This upcoming game against the league’s worst defence would appear the perfect opportunity to build some confidence in front of goal. For Mark Robins, it’s a case of either hoping the front four that seemed to work during our recent run of three straight wins will click back into gear or twisting and trying to integrate someone like Marc McNulty or Peter Vincenti into the starting line-up.

Possible Line-Up

With Devon Kelly-Evans having a quiet game against Accrington, he seems the likeliest candidate to be taken out of the side. Marc McNulty has shown he can operate out wide to a reasonable level of effectiveness, which would have the benefit of adding an extra striker to the dynamic and also keeping Duckens Nazon in a central position where he’s more effective. However, playing Peter Vincenti out wide could Robins to pair McNulty and Nazon together without losing a physical presence in attack.

Liam Kelly’s absence from the side was a blow on Saturday and his potential return for this game would be welcome. While Ben Stevenson clearly has something to offer this team, the defensive protection Kelly offers via his physical strength and ability to win first and second balls makes us a more composed team-unit, and there isn’t really a debate to be had over whether he should return.

Last Time We Met

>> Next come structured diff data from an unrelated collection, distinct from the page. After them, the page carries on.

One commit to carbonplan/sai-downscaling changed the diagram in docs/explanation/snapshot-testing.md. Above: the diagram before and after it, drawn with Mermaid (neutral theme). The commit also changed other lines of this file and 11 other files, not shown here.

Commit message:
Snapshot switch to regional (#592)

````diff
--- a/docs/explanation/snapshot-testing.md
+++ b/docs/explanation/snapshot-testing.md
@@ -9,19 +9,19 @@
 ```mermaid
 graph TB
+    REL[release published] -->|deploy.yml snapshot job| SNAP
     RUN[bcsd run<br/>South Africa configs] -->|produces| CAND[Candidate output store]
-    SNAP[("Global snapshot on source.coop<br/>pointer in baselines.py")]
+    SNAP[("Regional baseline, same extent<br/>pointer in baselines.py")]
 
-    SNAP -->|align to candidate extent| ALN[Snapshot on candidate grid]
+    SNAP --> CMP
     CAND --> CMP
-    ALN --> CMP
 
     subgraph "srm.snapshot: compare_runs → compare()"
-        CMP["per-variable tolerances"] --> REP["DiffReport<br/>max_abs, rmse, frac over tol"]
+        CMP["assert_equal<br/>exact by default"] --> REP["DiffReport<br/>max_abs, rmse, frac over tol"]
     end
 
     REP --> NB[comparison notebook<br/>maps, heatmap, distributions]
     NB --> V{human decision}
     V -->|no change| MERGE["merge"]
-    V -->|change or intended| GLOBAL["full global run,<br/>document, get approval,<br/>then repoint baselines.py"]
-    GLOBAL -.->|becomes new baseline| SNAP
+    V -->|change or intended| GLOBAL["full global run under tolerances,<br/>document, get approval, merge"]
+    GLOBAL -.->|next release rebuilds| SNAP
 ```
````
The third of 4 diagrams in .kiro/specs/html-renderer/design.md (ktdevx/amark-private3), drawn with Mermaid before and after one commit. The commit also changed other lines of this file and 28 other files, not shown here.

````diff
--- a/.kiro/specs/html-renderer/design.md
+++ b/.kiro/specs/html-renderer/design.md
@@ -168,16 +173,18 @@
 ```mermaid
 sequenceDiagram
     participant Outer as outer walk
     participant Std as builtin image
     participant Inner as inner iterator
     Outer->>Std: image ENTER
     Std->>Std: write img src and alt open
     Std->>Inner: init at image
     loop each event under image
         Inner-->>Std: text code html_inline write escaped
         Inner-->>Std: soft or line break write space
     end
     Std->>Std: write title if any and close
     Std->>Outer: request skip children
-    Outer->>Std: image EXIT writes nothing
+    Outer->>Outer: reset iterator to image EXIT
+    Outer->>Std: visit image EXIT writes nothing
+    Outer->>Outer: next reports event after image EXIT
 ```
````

For the third game in a row (or two in three depending on your opinion on the reformation of Accrington Stanley) we’re up against a club that we’ll be facing in the league for the first time ever.

How Are They Doing?

When Forest Green won promotion from the National League last season, their chairman declared that ‘reaching League One will be easy’, however, it’s been a disaster of a campaign thus far on a multitude of levels (second-bottom, league’s worst defence, and having recently released their captain) putting paid to such ambitions, at least in the short-term.

Despite a blitzing play-off final victory last season, the cracks that have been exposed at a higher-level this season were apparent during that promotion-winning campaign. Manager Mark Cooper seemed to develop a habit of turfing out some of his more expensive signings at any sign of poor form but was able to turn to the emergency loan window to bail himself out. Without that luxury – and the club having to abide by financial fair play regulations – it seems to be a very unhappy camp at the club.

Possible Line-Up

As mentioned earlier, club captain Liam Noble was recently released by the club. Not only did Forest Green turn down £100,000 for him from Notts County (who he’s recently signed for on a free) but he was one of their most pivotal players in their promotion-winning campaign as a driving force from midfield. Of the dynamic front four of Christian Doidge, Kaiyne Woolery, Keanu Marsh-Brown and Liam Noble that blew Tranmere away back in May, only the excellent all-round centre-forward Doidge is likely to line-up in this game.

The rest of Forest Green’s side is even harder to predict after Mark Cooper reportedly vowed to play some of the club’s younger players, following a 4-0 defeat to Newport County at the weekend. It’s the indication of a manager clearly feeling the pressure and is rapidly running out of things he can say and do to the side in order to get a reaction. However, the one thing Cooper is sticking with is a passing style of football – which has been another major contributing factor to the club’s terrible season thus far.


This is as close to an open goal kind of game as it’s possible to get. If we can get an early goal, the floodgates could really open and allow us to build some confidence in front of goal. Although, Forest Green did recently take a point that was nearly all three away to Notts County recently, indicating that they do have a decent performance up their sleeve under the right conditions.

Overall though, this is a game that we have to be confident of winning. I’m going for a 2-0 scoreline.